▶ [About this task] A word-for-word copy of the following listing is needed. Leave out its images.

......

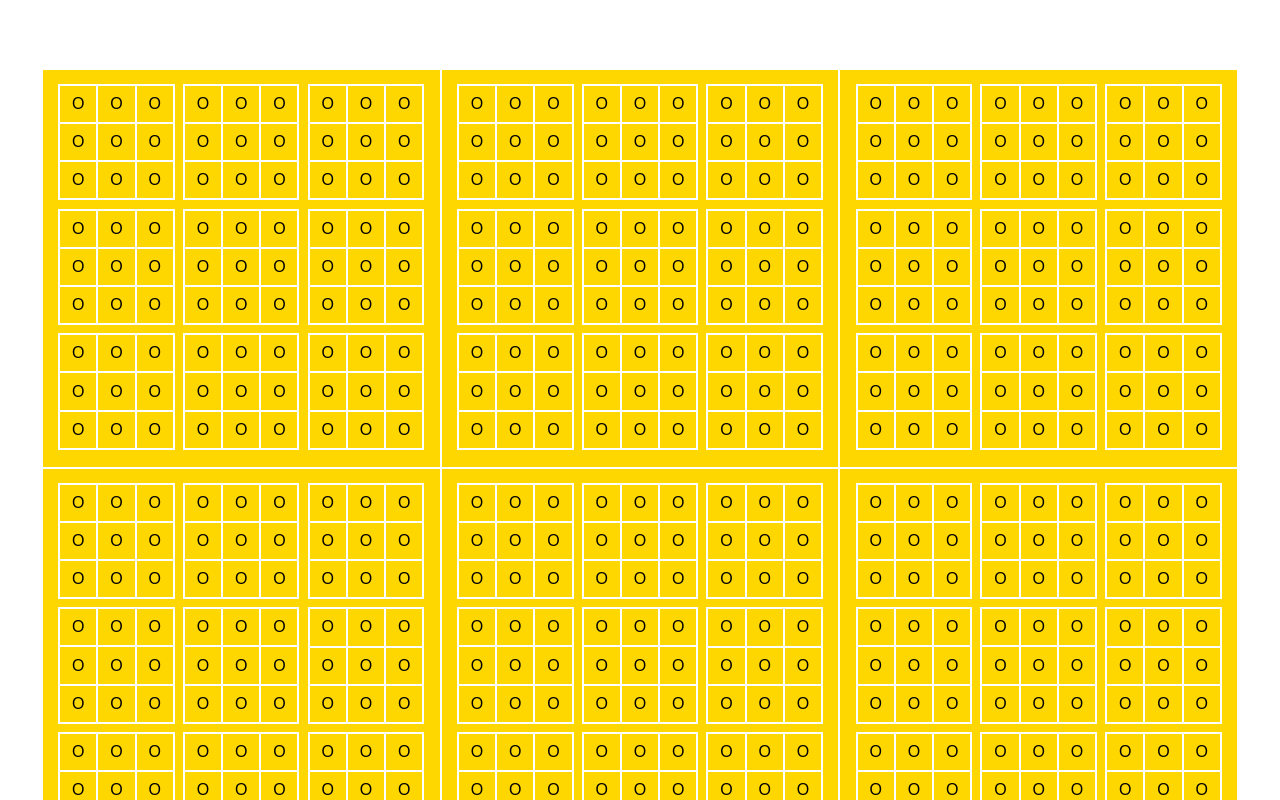
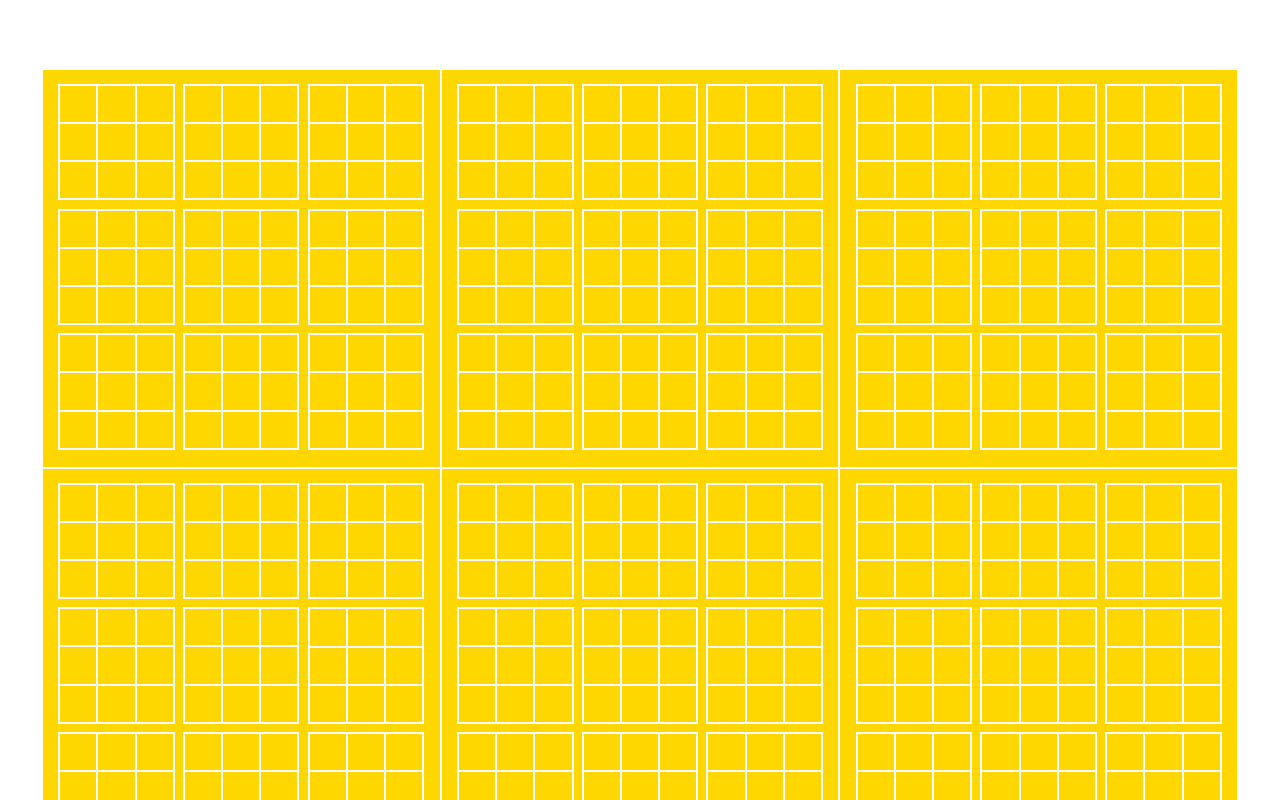
Before and after one commit to sunnyux/tic-tac-toe-3-vue-frontend, a Vue app: page / in a window 1280 px wide. Shown: the top 800 px of the page. Built offline with nearby package versions, Linux system fonts and the light colour scheme; the HTML template or start-up script is replaced by a standard one.

Commit message:
set id for each block and modified css

```diff
--- a/src/App.vue
+++ b/src/App.vue
@@ -1,6 +1,6 @@
 <template>
   <div id="app">
-    <Octothorpe :oct-depth="depth"></Octothorpe>
+    <Octothorpe :block-i-d="initialID" :oct-depth="depth"></Octothorpe>
   </div>
 </template>
 
@@ -17,6 +17,11 @@ export default {
     return {
       depth: 2,
     }
+  },
+  computed: {
+    initialID() {
+      return {prevID: "d" + this.depth}
+    }
   }
 };
 </script>
@@ -31,12 +36,16 @@ html {
   text-align: center;
   color: #2c3e50;
   margin-top: 30px;
+  font-size: 20px;
 }
+
 table {
   margin: auto;
-  width: 95%;
+  /*width: 8vw;*/
+  table-layout: fixed;
+  min-width: 95%;
   padding: 3% 0.1%;
-  border-color: black;
+  /*border-color: black;*/
   border-collapse: separate;
 }
 
--- a/src/components/Cell.vue
+++ b/src/components/Cell.vue
@@ -12,11 +12,16 @@
 export default {
 	name: "cell",
 
-	props: ["name"],
+	props: {
+		cellID: {
+			type: Object,
+			requied: true
+		}
+	},
 
 	data: function () {
 		return {
-			mark: "O"
+			mark: ""
 		}
 	},
 
@@ -37,14 +42,15 @@ export default {
 .cell {
 	font-size: 100%;
 	position: absolute;
-	/*text-align: center;*/
+	text-align: center;
 	top: 0;
 	bottom: 0;
 	left: 0;
 	right: 0;
 	/*top: 50%;*/
-	min-width: 20px;
-	min-height:20px;
+	padding: 0 0 0 0;
+	width: 95%;
+	height: 95%;
 	font-family: 'Gochi Hand', sans-serif;
 	box-shadow: none;
 	/*border: 2px solid white;*/
--- a/src/components/Octothorpe.vue
+++ b/src/components/Octothorpe.vue
@@ -1,20 +1,23 @@
 <template>
-    <table :class="{collapse: !nesting}">
+        <table :class="{lasttable: !moreNesting}">
             <tr v-for="row in 3" :key="row">
-            <td v-for="column in 3" :key="row-column"  :class="{last: !nesting}">
-                <div v-if="octDepth>0" class="content">
-                    <Octothorpe :octDepth="octDepth-1"></Octothorpe>
+                <td v-for="column in 3" :key="row-column" :class="{borders: !moreNesting}">
+                    <div v-if="moreNesting" class="content">
+                        <Octothorpe :block-i-d="{row: row, column: column, prevID: blockID}" :octDepth="octDepth-1"></Octothorpe>
                     </div>
                     <div v-else class="content">
-                    <!--                        <div>X</div>-->
-                    <Cell></Cell>
+                        <Cell :cell-i-d="{row: row, column: column, prevID: blockID}"></Cell>
                     </div>
                 </td>
             </tr>
         </table>
+
 </template>
 
 <script>
+    //TODO: if depth === 1 then special css
+    //TODO: make the borders fucking conditional
+    //TODO: need to figure out how to take html positions to the script as argument
     import Cell from "./Cell.vue";
 
     export default {
@@ -24,13 +27,28 @@
                 type: Number,
                 required: true
             },
+            blockID: {
+                type: Object,
+                required: true
+            }
+        },
+        data() {
+            return {
+                lastTable: "lasttable",
+            }
         },
         components: {
             Cell,
         },
         computed: {
-            nesting() {
+            moreNesting() {
                 return this.octDepth > 0;
+            },
+            nextBlockID(row, column) {
+                /* eslint-disable no-console */
+                console.log(this.blockID + "-" + row + "-" + column + "d" + this.octDepth-1);
+                return this.blockID + "-" + row + "-" + column + "d" + this.octDepth-1;
+                //d-1-1
             }
         },
         methods: {
@@ -54,37 +72,58 @@
         left: 0;
         right: 0;
         background: gold;
+        font-size: 90%;
         /*border-color: white;*/
     }
+
     td {
-        width: 33.33%;
+        width: 33.3333%;
+        /*width: 5em;*/
         position: relative;
         padding: 0;
         margin: 0;
     }
+
     td:after {
         content: '';
         display: block;
         margin-top: 100%;
     }
-    .collapse {
-        border-collapse: collapse;
-    }
-    /*.last {*/
-    /*    position: absolute;*/
-    /*    padding: 0 0;*/
-    /*    !*margin: 2% 2% 2% 2%;*!*/
-    /*    top: 0;*/
-    /*    bottom: 0;*/
-    /*    left: 0;*/
-    /*    right: 0;*/
-    /*    !*background: white;*!*/
-    /*    border-color: white;*/
-    /*    !*border-collapse: collapse;*!*/
-    /*}*/
-    .last {
+
+    .borders {
         border: 2px solid white;
     }
+
+    .last {
+        /*border-collapse: collapse;*/
+        position: absolute;
+        left: 6%;
+        /*right: 5%;*/
+        top: 6%;
+        /*bottom: 5%;*/
+        margin: 0 0 0 0;
+        padding: 0;
+        width: 90%;
+        height: 90%;
+        background: white;
+    }
+
+    .lasttable {
+        /*margin: 0 0 0 0;*/
+        margin: auto;
+        /*width: 8vw;*/
+        /*padding-top: 3%;*/
+        table-layout: fixed;
+        left: 0;
+        right: 0;
+        top: 0;
+        bottom: 0;
+        width: 95%;
+        height: 90%;
+        border-collapse: collapse;
+        border: 0;
+    }
+
 
     /*.cell {*/
     /*    position: absolute;*/
```
Also changed, not shown: src/components/Board.vue (line endings or trailing spaces). Lines whose indentation alone changed are shown as unchanged.
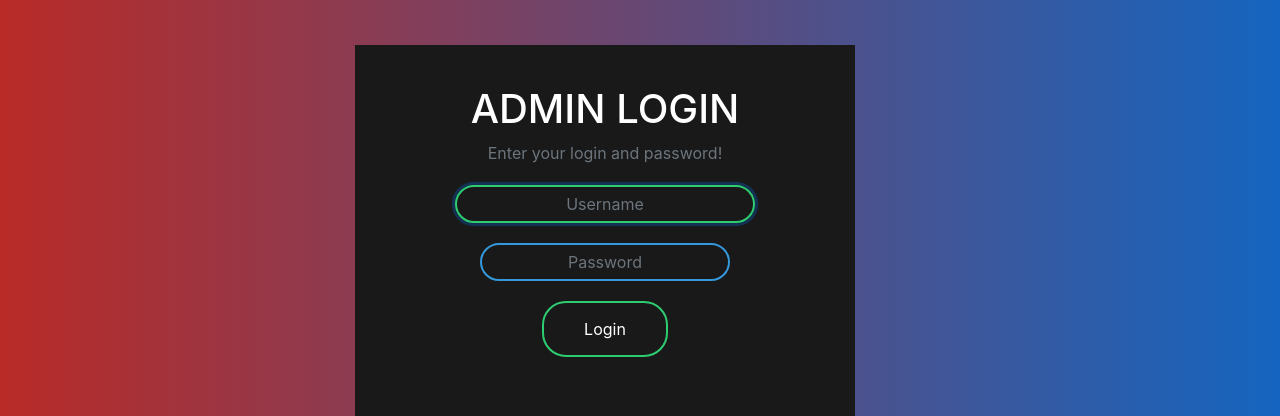
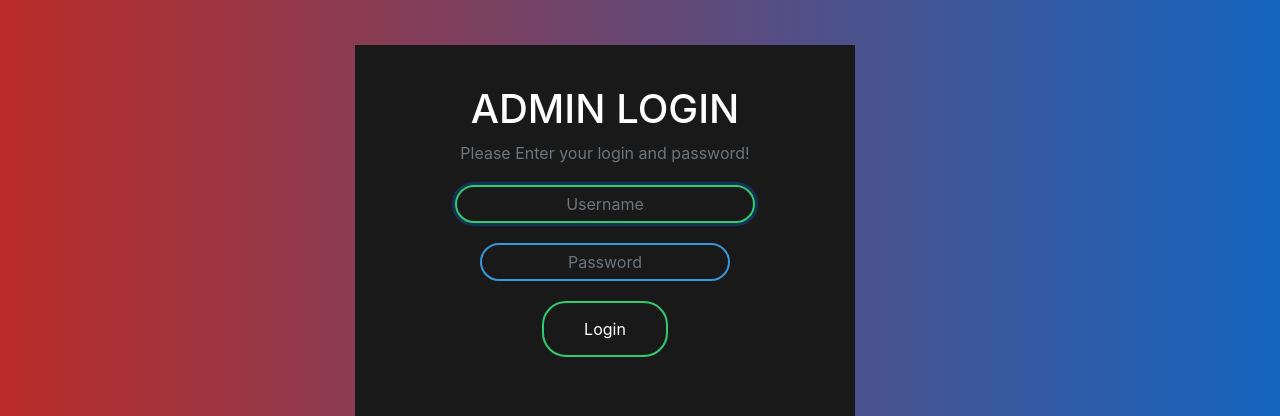
Before and after one commit to madhum-15/python-quiz-app, a Django app: page /adminlogin in a window 1280 px wide. Shown: the part 56-472 px from the top of the page. Run offline with Django 3.2, Linux system fonts and the light colour scheme; some libraries are stand-ins or nearby versions.

Commit message:
Update adminlogin.html

```diff
--- a/templates/quiz/adminlogin.html
+++ b/templates/quiz/adminlogin.html
@@ -84,7 +84,7 @@
                 <form class="box" method="post">
                     {% csrf_token %}
                     <h1>Admin Login</h1>
-                    <p class="text-muted"> Enter your login and password!</p>
+                    <p class="text-muted">Please Enter your login and password!</p>
 
                      {% render_field form.username class="form-control" placeholder="Username" %}
                      {% render_field form.password class="form-control" placeholder="Password" %}
```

......

▶ [Answer section]
Before and after one commit to sunnyux/tic-tac-toe-3-vue-frontend, a Vue app: page / in a window 1280 px wide. Shown: the top 800 px of the page. Built offline with nearby package versions, Linux system fonts and the light colour scheme; the HTML template or start-up script is replaced by a standard one.

Commit message:
set id for each block and modified css

```diff
--- a/src/App.vue
+++ b/src/App.vue
@@ -1,6 +1,6 @@
 <template>
   <div id="app">
-    <Octothorpe :oct-depth="depth"></Octothorpe>
+    <Octothorpe :block-i-d="initialID" :oct-depth="depth"></Octothorpe>
   </div>
 </template>
 
@@ -17,6 +17,11 @@ export default {
     return {
       depth: 2,
     }
+  },
+  computed: {
+    initialID() {
+      return {prevID: "d" + this.depth}
+    }
   }
 };
 </script>
@@ -31,12 +36,16 @@ html {
   text-align: center;
   color: #2c3e50;
   margin-top: 30px;
+  font-size: 20px;
 }
+
 table {
   margin: auto;
-  width: 95%;
+  /*width: 8vw;*/
+  table-layout: fixed;
+  min-width: 95%;
   padding: 3% 0.1%;
-  border-color: black;
+  /*border-color: black;*/
   border-collapse: separate;
 }
 
--- a/src/components/Cell.vue
+++ b/src/components/Cell.vue
@@ -12,11 +12,16 @@
 export default {
 	name: "cell",
 
-	props: ["name"],
+	props: {
+		cellID: {
+			type: Object,
+			requied: true
+		}
+	},
 
 	data: function () {
 		return {
-			mark: "O"
+			mark: ""
 		}
 	},
 
@@ -37,14 +42,15 @@ export default {
 .cell {
 	font-size: 100%;
 	position: absolute;
-	/*text-align: center;*/
+	text-align: center;
 	top: 0;
 	bottom: 0;
 	left: 0;
 	right: 0;
 	/*top: 50%;*/
-	min-width: 20px;
-	min-height:20px;
+	padding: 0 0 0 0;
+	width: 95%;
+	height: 95%;
 	font-family: 'Gochi Hand', sans-serif;
 	box-shadow: none;
 	/*border: 2px solid white;*/
--- a/src/components/Octothorpe.vue
+++ b/src/components/Octothorpe.vue
@@ -1,20 +1,23 @@
 <template>
-    <table :class="{collapse: !nesting}">
+        <table :class="{lasttable: !moreNesting}">
             <tr v-for="row in 3" :key="row">
-            <td v-for="column in 3" :key="row-column"  :class="{last: !nesting}">
-                <div v-if="octDepth>0" class="content">
-                    <Octothorpe :octDepth="octDepth-1"></Octothorpe>
+                <td v-for="column in 3" :key="row-column" :class="{borders: !moreNesting}">
+                    <div v-if="moreNesting" class="content">
+                        <Octothorpe :block-i-d="{row: row, column: column, prevID: blockID}" :octDepth="octDepth-1"></Octothorpe>
                     </div>
                     <div v-else class="content">
-                    <!--                        <div>X</div>-->
-                    <Cell></Cell>
+                        <Cell :cell-i-d="{row: row, column: column, prevID: blockID}"></Cell>
                     </div>
                 </td>
             </tr>
         </table>
+
 </template>
 
 <script>
+    //TODO: if depth === 1 then special css
+    //TODO: make the borders fucking conditional
+    //TODO: need to figure out how to take html positions to the script as argument
     import Cell from "./Cell.vue";
 
     export default {
@@ -24,13 +27,28 @@
                 type: Number,
                 required: true
             },
+            blockID: {
+                type: Object,
+                required: true
+            }
+        },
+        data() {
+            return {
+                lastTable: "lasttable",
+            }
         },
         components: {
             Cell,
         },
         computed: {
-            nesting() {
+            moreNesting() {
                 return this.octDepth > 0;
+            },
+            nextBlockID(row, column) {
+                /* eslint-disable no-console */
+                console.log(this.blockID + "-" + row + "-" + column + "d" + this.octDepth-1);
+                return this.blockID + "-" + row + "-" + column + "d" + this.octDepth-1;
+                //d-1-1
             }
         },
         methods: {
@@ -54,37 +72,58 @@
         left: 0;
         right: 0;
         background: gold;
+        font-size: 90%;
         /*border-color: white;*/
     }
+
     td {
-        width: 33.33%;
+        width: 33.3333%;
+        /*width: 5em;*/
         position: relative;
         padding: 0;
         margin: 0;
     }
+
     td:after {
         content: '';
         display: block;
         margin-top: 100%;
     }
-    .collapse {
-        border-collapse: collapse;
-    }
-    /*.last {*/
-    /*    position: absolute;*/
-    /*    padding: 0 0;*/
-    /*    !*margin: 2% 2% 2% 2%;*!*/
-    /*    top: 0;*/
-    /*    bottom: 0;*/
-    /*    left: 0;*/
-    /*    right: 0;*/
-    /*    !*background: white;*!*/
-    /*    border-color: white;*/
-    /*    !*border-collapse: collapse;*!*/
-    /*}*/
-    .last {
+
+    .borders {
         border: 2px solid white;
     }
+
+    .last {
+        /*border-collapse: collapse;*/
+        position: absolute;
+        left: 6%;
+        /*right: 5%;*/
+        top: 6%;
+        /*bottom: 5%;*/
+        margin: 0 0 0 0;
+        padding: 0;
+        width: 90%;
+        height: 90%;
+        background: white;
+    }
+
+    .lasttable {
+        /*margin: 0 0 0 0;*/
+        margin: auto;
+        /*width: 8vw;*/
+        /*padding-top: 3%;*/
+        table-layout: fixed;
+        left: 0;
+        right: 0;
+        top: 0;
+        bottom: 0;
+        width: 95%;
+        height: 90%;
+        border-collapse: collapse;
+        border: 0;
+    }
+
 
     /*.cell {*/
     /*    position: absolute;*/
```
Also changed, not shown: src/components/Board.vue (line endings or trailing spaces). Lines whose indentation alone changed are shown as unchanged.
Before and after one commit to madhum-15/python-quiz-app, a Django app: page /adminlogin in a window 1280 px wide. Shown: the part 56-472 px from the top of the page. Run offline with Django 3.2, Linux system fonts and the light colour scheme; some libraries are stand-ins or nearby versions.

Commit message:
Update adminlogin.html

```diff
--- a/templates/quiz/adminlogin.html
+++ b/templates/quiz/adminlogin.html
@@ -84,7 +84,7 @@
                 <form class="box" method="post">
                     {% csrf_token %}
                     <h1>Admin Login</h1>
-                    <p class="text-muted"> Enter your login and password!</p>
+                    <p class="text-muted">Please Enter your login and password!</p>
 
                      {% render_field form.username class="form-control" placeholder="Username" %}
                      {% render_field form.password class="form-control" placeholder="Password" %}
```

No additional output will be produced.